(Web interface edit records)
────────────────────

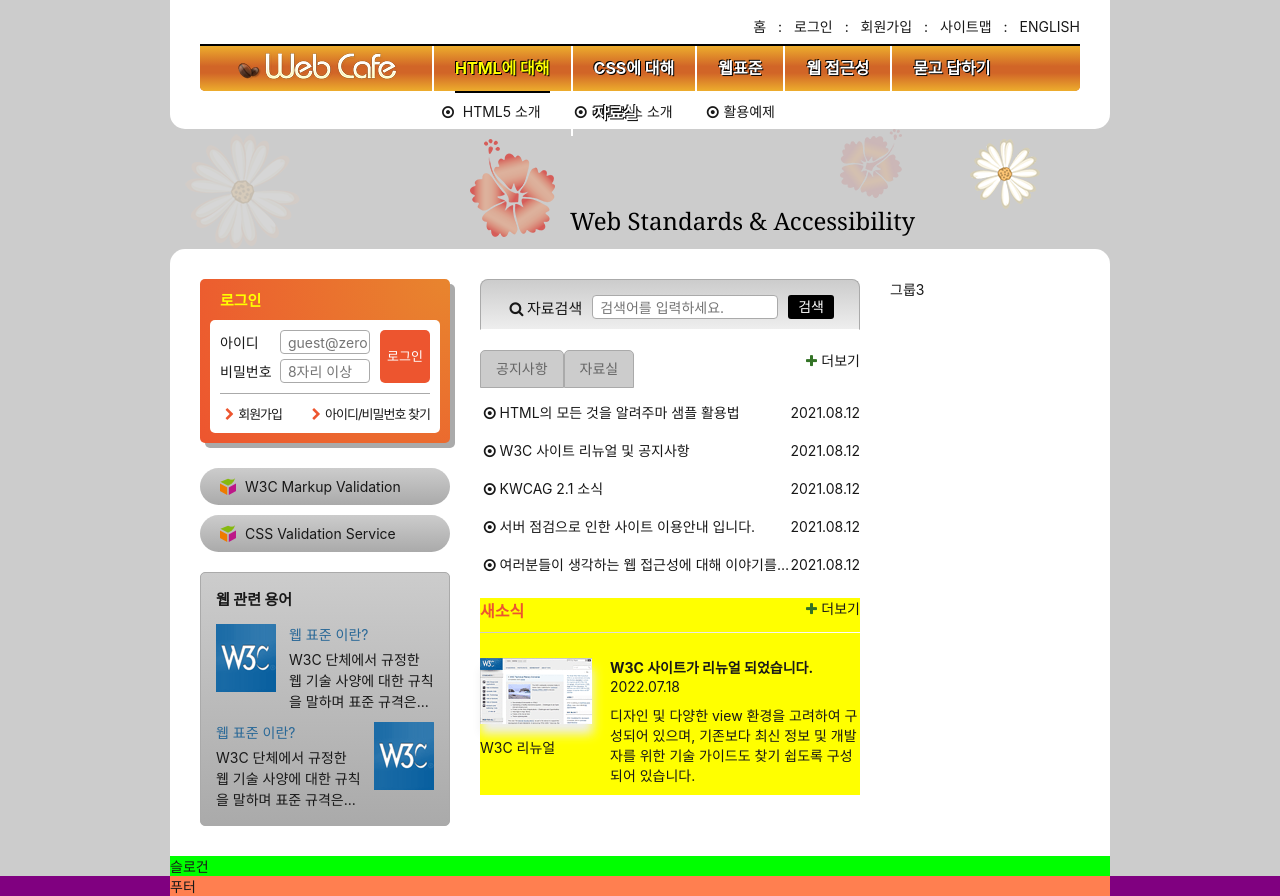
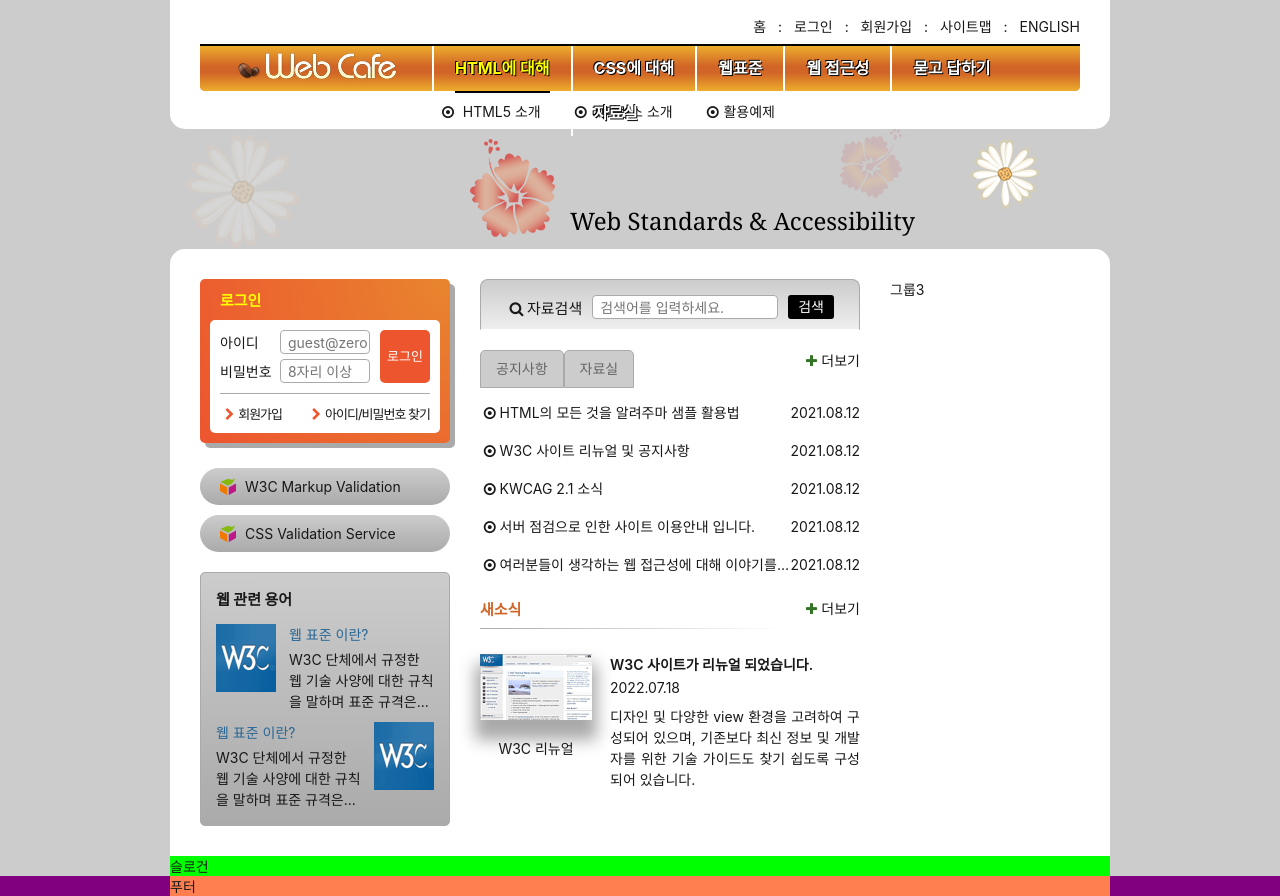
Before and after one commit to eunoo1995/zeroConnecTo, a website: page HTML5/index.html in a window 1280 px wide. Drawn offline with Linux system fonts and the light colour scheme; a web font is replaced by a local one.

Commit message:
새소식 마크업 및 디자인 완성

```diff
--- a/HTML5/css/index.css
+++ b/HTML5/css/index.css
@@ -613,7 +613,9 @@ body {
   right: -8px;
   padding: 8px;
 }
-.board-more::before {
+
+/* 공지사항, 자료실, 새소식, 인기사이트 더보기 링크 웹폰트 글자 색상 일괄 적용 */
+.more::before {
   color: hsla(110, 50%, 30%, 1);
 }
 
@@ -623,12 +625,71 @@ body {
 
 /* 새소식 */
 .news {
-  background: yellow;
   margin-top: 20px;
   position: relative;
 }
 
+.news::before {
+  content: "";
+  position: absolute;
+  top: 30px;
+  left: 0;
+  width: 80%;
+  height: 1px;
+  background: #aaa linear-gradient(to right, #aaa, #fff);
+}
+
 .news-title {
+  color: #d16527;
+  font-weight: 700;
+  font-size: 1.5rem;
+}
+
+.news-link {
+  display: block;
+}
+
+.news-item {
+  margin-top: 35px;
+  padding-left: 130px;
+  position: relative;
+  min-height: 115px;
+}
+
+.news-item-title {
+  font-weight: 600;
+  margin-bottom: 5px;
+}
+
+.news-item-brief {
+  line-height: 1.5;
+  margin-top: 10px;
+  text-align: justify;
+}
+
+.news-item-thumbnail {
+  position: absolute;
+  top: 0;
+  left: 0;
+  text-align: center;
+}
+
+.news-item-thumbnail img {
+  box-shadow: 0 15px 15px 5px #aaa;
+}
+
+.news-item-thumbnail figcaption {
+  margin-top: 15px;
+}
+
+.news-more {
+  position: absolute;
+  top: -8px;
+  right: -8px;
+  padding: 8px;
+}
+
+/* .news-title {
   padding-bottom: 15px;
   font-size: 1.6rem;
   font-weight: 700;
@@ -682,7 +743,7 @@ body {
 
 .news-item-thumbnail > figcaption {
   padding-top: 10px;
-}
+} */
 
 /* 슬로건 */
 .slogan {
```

────────────────────

Problem details: Report every line of the entries that carries the word "item".

Written solution:
+.news-item {
+.news-item-title {
+.news-item-brief {
+.news-item-thumbnail {
+.news-item-thumbnail img {
+.news-item-thumbnail figcaption {
 .news-item-thumbnail > figcaption {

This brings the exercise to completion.